In the data, find each line where the word "fontFamily" appears and list that line.

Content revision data
###

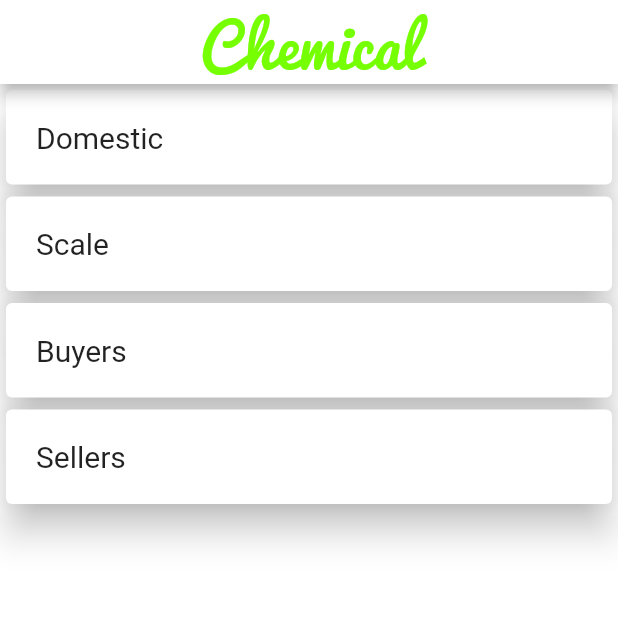
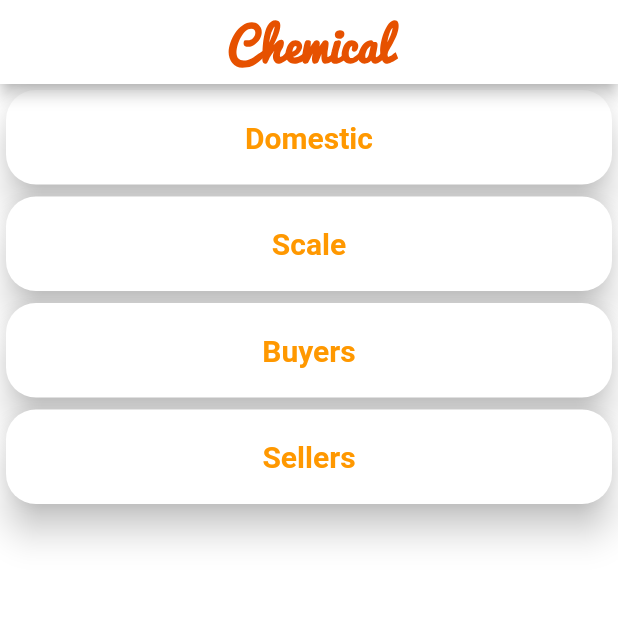
Before and after one commit to sanduni-E/Flutter, a Flutter app: the screen it shows after launch, after a tap on "Chemical", on a phone screen of 412 x 824 dp, the top half of it. Run offline on Flutter 3.47's test engine with Material 2 defaults, Android fonts, the phone set to English and light mode, and no system bars.

Commit message:
March 17,2020
update...

```diff
--- /dev/null
+++ b/flutter_app/Glass.dart
@@ -0,0 +1 @@
+import 'package:flutter/cupertino.dart';
--- a/flutter_app/lib/Chemical.dart
+++ b/flutter_app/lib/Chemical.dart
@@ -1,3 +1,4 @@
+import 'package:flutter/cupertino.dart';
 import 'package:flutter/material.dart';
 
 class G1 extends StatefulWidget{
@@ -19,8 +20,8 @@ class Chemical extends State<G1>{
     return new Scaffold(
 
       appBar: new AppBar(
-        title: new Text("Chemical", textAlign: TextAlign.center, style: TextStyle(fontSize: 40,color: Color(0xFF76FF03),
-            fontFamily: 'Pacifico', fontWeight: FontWeight.w400),),
+        title: new Text("Chemical", textAlign: TextAlign.center, style: TextStyle(fontSize: 30,color: Color(0xFFE65100),
+            fontFamily: 'Pacifico', fontWeight: FontWeight.w600),),
         backgroundColor: Colors.white , centerTitle: true, ),
       backgroundColor: Colors.white ,
 
@@ -40,14 +41,18 @@ class L1 extends StatelessWidget{
   @override
   Widget build(BuildContext context) {
     return new Card(
+      shape: new RoundedRectangleBorder(
+          borderRadius: new BorderRadius.circular(20.0)
+      ),
       elevation: 10.0,
       child: new Container(
         margin: EdgeInsets.all(10.0),
         padding: EdgeInsets.all(10.0),
         child: new Row(
+          mainAxisAlignment: MainAxisAlignment.center,
           children: <Widget>[
 
-            new Text(itemName,style: TextStyle(fontSize: 20.0),textAlign: TextAlign.center,)
+            new Text(itemName,style: TextStyle(fontSize: 20.0,color: Color(0xFFFF9800), fontWeight: FontWeight.w600),),
           ],
         ),
       ),
--- /dev/null
+++ b/flutter_app/lib/E-Waste.dart
@@ -0,0 +1 @@
+// TODO Implement this library.
--- a/flutter_app/lib/Home.dart
+++ b/flutter_app/lib/Home.dart
@@ -1,5 +1,9 @@
 import 'package:flutter/material.dart';
 import 'package:flutter_app/Chemical.dart';
+import 'package:flutter_app/E-Waste.dart';
+import 'package:flutter_app/Glass.dart';
+
+
 
  class Home extends StatefulWidget {
    @override
@@ -28,7 +32,7 @@ import 'package:flutter_app/Chemical.dart';
      return new Scaffold(
 
        appBar: new AppBar(
-         title: new Text("Eco Friendly", textAlign: TextAlign.center, style: TextStyle(fontSize: 40,color: Color(0xFF76FF03),
+         title: new Text("Eco Friendly", textAlign: TextAlign.center, style: TextStyle(fontSize: 40,color: Color(0xFFE65100),
         fontFamily: 'Pacifico', fontWeight: FontWeight.w400),),
           backgroundColor: Colors.white , centerTitle: true, ),
          backgroundColor: Colors.white ,
@@ -55,7 +59,7 @@ import 'package:flutter_app/Chemical.dart';
                      new Text("Chemical",
                        style: TextStyle(
                          fontSize: 18.0,
-                         color: Color(0xFF76FF03)
+                         color: Color(0xFFFF9800)
                        ),
                      )
                    ],
@@ -88,12 +92,19 @@ import 'package:flutter_app/Chemical.dart';
                      new Text("E-Waste",
                        style: TextStyle(
                            fontSize: 18.0,
-                           color: Color(0xFF76FF03)
+                           color: Color(0xFFFF9800)
                        ),
                      )
                    ],
                  ),
                ),
+              onTap: (){
+                 Navigator.push(
+                     context,
+                     MaterialPageRoute(
+                         builder: (context)  => G2())
+                );
+              },
              ),
              new GestureDetector(
                child: new Card(
@@ -114,7 +125,7 @@ import 'package:flutter_app/Chemical.dart';
                      new Text("Glass",
                        style: TextStyle(
                            fontSize: 18.0,
-                           color: Color(0xFF76FF03)
+                           color: Color(0xFFFF9800)
                        ),
                      )
                    ],
@@ -140,7 +151,7 @@ import 'package:flutter_app/Chemical.dart';
                      new Text("Organic",
                        style: TextStyle(
                            fontSize: 18.0,
-                           color: Color(0xFF76FF03)
+                           color: Color(0xFFFF9800)
                        ),
                      )
                    ],
@@ -166,7 +177,7 @@ import 'package:flutter_app/Chemical.dart';
                      new Text("Papers",
                        style: TextStyle(
                            fontSize: 18.0,
-                           color: Color(0xFF76FF03)
+                           color: Color(0xFFFF9800)
                        ),
                      )
                    ],
@@ -192,7 +203,7 @@ import 'package:flutter_app/Chemical.dart';
                      new Text("Plastics",
                        style: TextStyle(
                            fontSize: 18.0,
-                           color: Color(0xFF76FF03)
+                           color: Color(0xFFFF9800)
                        ),
                      )
                    ],
@@ -206,6 +217,7 @@ import 'package:flutter_app/Chemical.dart';
                  shape: new RoundedRectangleBorder(
                      borderRadius: new BorderRadius.circular(20.0)
                  ),
+                 child: new Center(
                  child: new Column(
                    children: <Widget>[
                      new Image.asset("Images/Polythene.png",
@@ -218,12 +230,13 @@ import 'package:flutter_app/Chemical.dart';
                      new Text("Polythene",
                        style: TextStyle(
                            fontSize: 18.0,
-                           color: Color(0xFF76FF03)
+                           color: Color(0xFFFF9800)
                        ),
                      )
                    ],
                  ),
                ),
+             )
              )
            ],
        ),
@@ -235,4 +248,3 @@ import 'package:flutter_app/Chemical.dart';
 
 
    }
- }
--- a/flutter_app/lib/main.dart
+++ b/flutter_app/lib/main.dart
@@ -1,6 +1,10 @@
 import 'package:flutter/material.dart';
 import 'package:flutter_app/Home.dart';
 import 'package:flutter_app/Chemical.dart';
+import 'package:flutter_app/E-Waste.dart';
+import 'package:flutter_app/Glass.dart';
+
+
 
 void main(){
   runApp(new MaterialApp(
--- a/flutter_app/pubspec.yaml
+++ b/flutter_app/pubspec.yaml
@@ -40,7 +40,3 @@ flutter:
     - family: Pacifico
       fonts:
         - asset: assets/font/Pacifico.ttf
-
-
-  assets:
-    - Images/Chemical.jpg
```
Also changed, not shown: flutter_app/E-Waste.dart (added, +62 -0 lines).
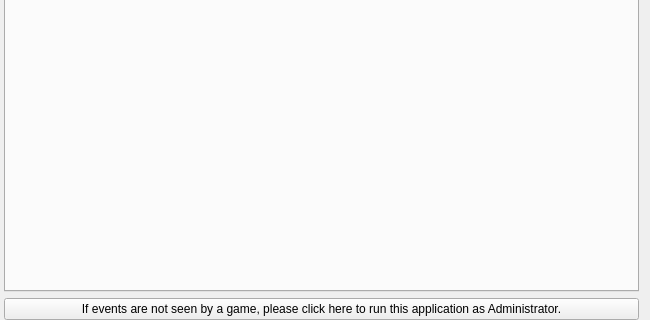
Qt form src/gui/mainwindow.ui (AntiMicroX/antimicrox) before a commit; both pictures show x 0 to 650 and y 260 to 580 of the 650 by 580 pixel window.
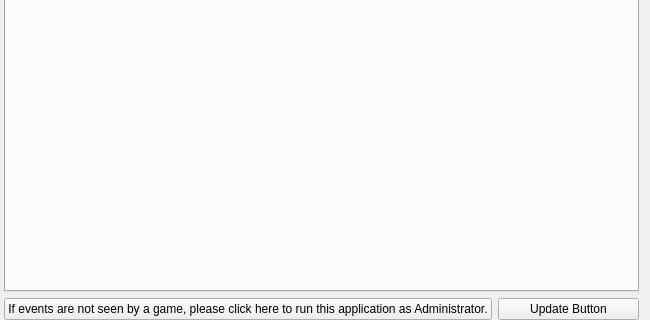
The same form after that commit. Icons and pictures are not drawn. Custom widgets are drawn as their Qt base class.

Commit message: Add Update notification button

What changed in the file:
```diff
--- a/src/gui/mainwindow.ui
+++ b/src/gui/mainwindow.ui
@@ -169,7 +169,15 @@
      </widget>
     </item>
     <item>
+     <layout class="QHBoxLayout" name="bottombuttonslayout">
+      <item>
      <widget class="QPushButton" name="uacPushButton">
+        <property name="sizePolicy">
+         <sizepolicy hsizetype="Minimum" vsizetype="Fixed">
+          <horstretch>1</horstretch>
+          <verstretch>0</verstretch>
+         </sizepolicy>
+        </property>
       <property name="text">
        <string>If events are not seen by a game, please click here to run this application as Administrator.</string>
       </property>
@@ -184,6 +192,30 @@
       </property>
      </widget>
     </item>
+      <item>
+       <widget class="QPushButton" name="updateButton">
+        <property name="sizePolicy">
+         <sizepolicy hsizetype="Minimum" vsizetype="Fixed">
+          <horstretch>1</horstretch>
+          <verstretch>0</verstretch>
+         </sizepolicy>
+        </property>
+        <property name="text">
+         <string>Update Button</string>
+        </property>
+        <property name="autoDefault">
+         <bool>false</bool>
+        </property>
+        <property name="default">
+         <bool>false</bool>
+        </property>
+        <property name="flat">
+         <bool>false</bool>
+        </property>
+       </widget>
+      </item>
+     </layout>
+    </item>
    </layout>
   </widget>
   <widget class="QMenuBar" name="menuBar">
```
Left out of the diff: 30 changed lines with no effect on the pictures. Lines whose indentation alone changed are shown as unchanged. The commit also changes 1 other file.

###

## Completed exercise
-            fontFamily: 'Pacifico', fontWeight: FontWeight.w400),),
+            fontFamily: 'Pacifico', fontWeight: FontWeight.w600),),
         fontFamily: 'Pacifico', fontWeight: FontWeight.w400),),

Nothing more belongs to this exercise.